## Assignment
Count the lines in the records below that contain the word "webfont", and give only that count.

[Front-end code change data]
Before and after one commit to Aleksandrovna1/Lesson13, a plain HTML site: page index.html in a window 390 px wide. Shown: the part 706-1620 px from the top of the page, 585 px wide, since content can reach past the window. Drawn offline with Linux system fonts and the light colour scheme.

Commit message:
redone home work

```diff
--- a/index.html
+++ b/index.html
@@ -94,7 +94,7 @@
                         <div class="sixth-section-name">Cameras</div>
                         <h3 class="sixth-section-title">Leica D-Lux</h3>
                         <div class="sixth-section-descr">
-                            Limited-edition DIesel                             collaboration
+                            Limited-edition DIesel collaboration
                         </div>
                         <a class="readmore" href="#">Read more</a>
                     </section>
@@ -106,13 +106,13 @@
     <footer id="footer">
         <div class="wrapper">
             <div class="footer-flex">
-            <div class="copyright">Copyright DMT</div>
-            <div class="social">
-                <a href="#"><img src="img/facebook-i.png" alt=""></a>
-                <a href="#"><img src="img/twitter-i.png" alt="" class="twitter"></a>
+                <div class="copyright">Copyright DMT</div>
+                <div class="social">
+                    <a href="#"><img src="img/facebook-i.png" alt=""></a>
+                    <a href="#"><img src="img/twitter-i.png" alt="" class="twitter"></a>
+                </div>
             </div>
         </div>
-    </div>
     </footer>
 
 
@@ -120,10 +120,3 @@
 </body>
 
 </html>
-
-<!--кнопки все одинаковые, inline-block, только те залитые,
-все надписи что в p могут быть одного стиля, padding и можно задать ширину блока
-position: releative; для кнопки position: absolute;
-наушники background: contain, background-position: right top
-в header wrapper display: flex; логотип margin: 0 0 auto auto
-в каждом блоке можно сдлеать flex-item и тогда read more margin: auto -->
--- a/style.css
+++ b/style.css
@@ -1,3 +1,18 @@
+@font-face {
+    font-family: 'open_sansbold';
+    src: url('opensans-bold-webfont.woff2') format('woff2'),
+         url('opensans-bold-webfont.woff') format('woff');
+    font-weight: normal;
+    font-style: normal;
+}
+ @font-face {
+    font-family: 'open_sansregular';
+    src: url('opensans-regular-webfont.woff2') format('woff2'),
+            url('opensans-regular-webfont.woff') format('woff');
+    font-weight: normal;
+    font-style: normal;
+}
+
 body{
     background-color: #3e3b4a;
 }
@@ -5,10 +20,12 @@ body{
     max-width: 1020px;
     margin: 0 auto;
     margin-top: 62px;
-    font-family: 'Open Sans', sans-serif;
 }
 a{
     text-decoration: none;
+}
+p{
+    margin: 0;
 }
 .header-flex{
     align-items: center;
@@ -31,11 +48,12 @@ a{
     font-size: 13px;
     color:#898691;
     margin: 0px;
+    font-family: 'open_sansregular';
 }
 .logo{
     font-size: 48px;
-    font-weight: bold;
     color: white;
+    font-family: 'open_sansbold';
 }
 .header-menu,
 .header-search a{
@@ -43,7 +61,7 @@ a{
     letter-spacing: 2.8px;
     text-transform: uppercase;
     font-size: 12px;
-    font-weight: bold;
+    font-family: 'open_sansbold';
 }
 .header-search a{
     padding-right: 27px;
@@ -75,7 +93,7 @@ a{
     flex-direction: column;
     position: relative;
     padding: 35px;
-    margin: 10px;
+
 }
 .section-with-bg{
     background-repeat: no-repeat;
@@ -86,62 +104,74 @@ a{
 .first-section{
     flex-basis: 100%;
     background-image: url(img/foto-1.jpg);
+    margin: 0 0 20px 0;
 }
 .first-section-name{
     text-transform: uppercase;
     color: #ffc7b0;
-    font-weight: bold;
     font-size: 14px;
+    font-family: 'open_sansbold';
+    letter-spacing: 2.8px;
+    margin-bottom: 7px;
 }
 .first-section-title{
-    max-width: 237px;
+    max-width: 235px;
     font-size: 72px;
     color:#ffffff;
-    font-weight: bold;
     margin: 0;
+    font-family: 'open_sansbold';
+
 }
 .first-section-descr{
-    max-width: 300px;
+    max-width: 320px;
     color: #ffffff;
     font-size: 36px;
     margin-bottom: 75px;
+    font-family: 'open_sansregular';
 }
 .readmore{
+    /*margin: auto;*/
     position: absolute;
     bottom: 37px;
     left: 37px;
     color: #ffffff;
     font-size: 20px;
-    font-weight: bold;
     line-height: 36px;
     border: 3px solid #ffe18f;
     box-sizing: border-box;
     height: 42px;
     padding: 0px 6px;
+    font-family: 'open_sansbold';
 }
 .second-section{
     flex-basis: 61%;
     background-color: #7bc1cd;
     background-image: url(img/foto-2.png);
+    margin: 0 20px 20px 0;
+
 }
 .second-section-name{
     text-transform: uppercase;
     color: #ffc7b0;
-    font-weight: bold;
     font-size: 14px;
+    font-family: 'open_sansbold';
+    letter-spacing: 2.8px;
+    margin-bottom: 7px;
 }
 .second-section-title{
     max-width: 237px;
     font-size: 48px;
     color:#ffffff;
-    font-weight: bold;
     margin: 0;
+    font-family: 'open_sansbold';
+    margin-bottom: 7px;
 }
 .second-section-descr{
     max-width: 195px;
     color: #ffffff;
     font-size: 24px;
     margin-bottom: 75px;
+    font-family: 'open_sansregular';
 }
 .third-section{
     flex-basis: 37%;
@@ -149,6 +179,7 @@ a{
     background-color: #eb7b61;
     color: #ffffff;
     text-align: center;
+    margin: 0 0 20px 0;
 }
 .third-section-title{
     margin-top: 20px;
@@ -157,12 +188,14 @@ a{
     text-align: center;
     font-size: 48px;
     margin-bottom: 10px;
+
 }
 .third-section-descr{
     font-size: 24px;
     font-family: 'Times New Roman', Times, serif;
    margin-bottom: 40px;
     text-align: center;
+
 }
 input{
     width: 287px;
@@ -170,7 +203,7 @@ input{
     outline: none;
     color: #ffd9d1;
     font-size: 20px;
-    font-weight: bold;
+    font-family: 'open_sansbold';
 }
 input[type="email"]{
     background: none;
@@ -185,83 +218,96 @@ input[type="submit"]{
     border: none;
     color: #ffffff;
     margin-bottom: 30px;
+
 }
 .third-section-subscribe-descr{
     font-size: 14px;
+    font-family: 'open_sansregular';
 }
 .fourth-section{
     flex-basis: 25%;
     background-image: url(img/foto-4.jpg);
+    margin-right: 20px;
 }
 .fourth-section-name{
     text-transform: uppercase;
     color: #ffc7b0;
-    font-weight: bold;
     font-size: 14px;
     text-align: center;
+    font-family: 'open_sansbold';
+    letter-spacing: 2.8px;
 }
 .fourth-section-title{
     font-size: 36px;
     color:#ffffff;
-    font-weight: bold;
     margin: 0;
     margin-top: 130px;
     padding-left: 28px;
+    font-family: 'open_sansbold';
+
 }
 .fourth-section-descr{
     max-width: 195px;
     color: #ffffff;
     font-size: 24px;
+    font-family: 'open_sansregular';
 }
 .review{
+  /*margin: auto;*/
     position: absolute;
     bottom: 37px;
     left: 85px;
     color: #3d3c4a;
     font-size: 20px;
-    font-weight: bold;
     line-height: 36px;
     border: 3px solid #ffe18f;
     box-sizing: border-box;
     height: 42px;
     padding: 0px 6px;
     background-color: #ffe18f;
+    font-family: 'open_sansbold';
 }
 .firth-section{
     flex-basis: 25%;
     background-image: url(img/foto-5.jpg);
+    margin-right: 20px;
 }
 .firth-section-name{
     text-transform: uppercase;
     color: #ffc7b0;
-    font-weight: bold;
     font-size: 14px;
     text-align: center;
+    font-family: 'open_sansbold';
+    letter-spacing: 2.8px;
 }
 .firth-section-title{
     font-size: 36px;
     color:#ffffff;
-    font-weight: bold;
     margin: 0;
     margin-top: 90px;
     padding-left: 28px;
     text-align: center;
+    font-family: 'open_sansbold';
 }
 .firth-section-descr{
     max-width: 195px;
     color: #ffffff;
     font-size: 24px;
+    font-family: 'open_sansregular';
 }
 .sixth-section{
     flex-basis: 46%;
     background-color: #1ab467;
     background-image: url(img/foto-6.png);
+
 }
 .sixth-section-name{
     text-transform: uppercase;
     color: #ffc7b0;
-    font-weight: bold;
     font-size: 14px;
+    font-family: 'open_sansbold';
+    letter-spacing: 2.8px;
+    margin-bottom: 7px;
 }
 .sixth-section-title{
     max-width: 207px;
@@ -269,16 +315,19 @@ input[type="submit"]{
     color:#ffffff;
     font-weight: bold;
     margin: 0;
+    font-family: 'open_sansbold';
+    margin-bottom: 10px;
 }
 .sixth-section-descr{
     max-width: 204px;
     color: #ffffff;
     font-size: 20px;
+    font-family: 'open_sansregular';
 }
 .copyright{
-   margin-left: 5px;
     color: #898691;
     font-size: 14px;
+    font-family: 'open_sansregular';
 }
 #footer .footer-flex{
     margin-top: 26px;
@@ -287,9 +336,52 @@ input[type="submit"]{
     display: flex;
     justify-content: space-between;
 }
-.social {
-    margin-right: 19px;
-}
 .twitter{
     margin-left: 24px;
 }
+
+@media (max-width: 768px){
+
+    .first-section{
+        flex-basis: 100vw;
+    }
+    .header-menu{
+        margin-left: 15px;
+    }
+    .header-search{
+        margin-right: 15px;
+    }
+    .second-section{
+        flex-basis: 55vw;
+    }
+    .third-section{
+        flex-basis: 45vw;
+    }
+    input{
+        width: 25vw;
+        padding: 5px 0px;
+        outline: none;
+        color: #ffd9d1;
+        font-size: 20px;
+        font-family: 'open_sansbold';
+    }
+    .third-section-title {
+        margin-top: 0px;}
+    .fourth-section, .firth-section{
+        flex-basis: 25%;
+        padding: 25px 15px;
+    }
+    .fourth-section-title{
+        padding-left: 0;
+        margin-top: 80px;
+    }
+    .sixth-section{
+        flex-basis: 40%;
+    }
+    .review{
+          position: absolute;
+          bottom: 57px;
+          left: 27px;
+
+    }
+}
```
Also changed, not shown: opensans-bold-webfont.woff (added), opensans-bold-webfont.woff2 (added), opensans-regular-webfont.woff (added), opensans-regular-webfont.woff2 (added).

## Your solution
5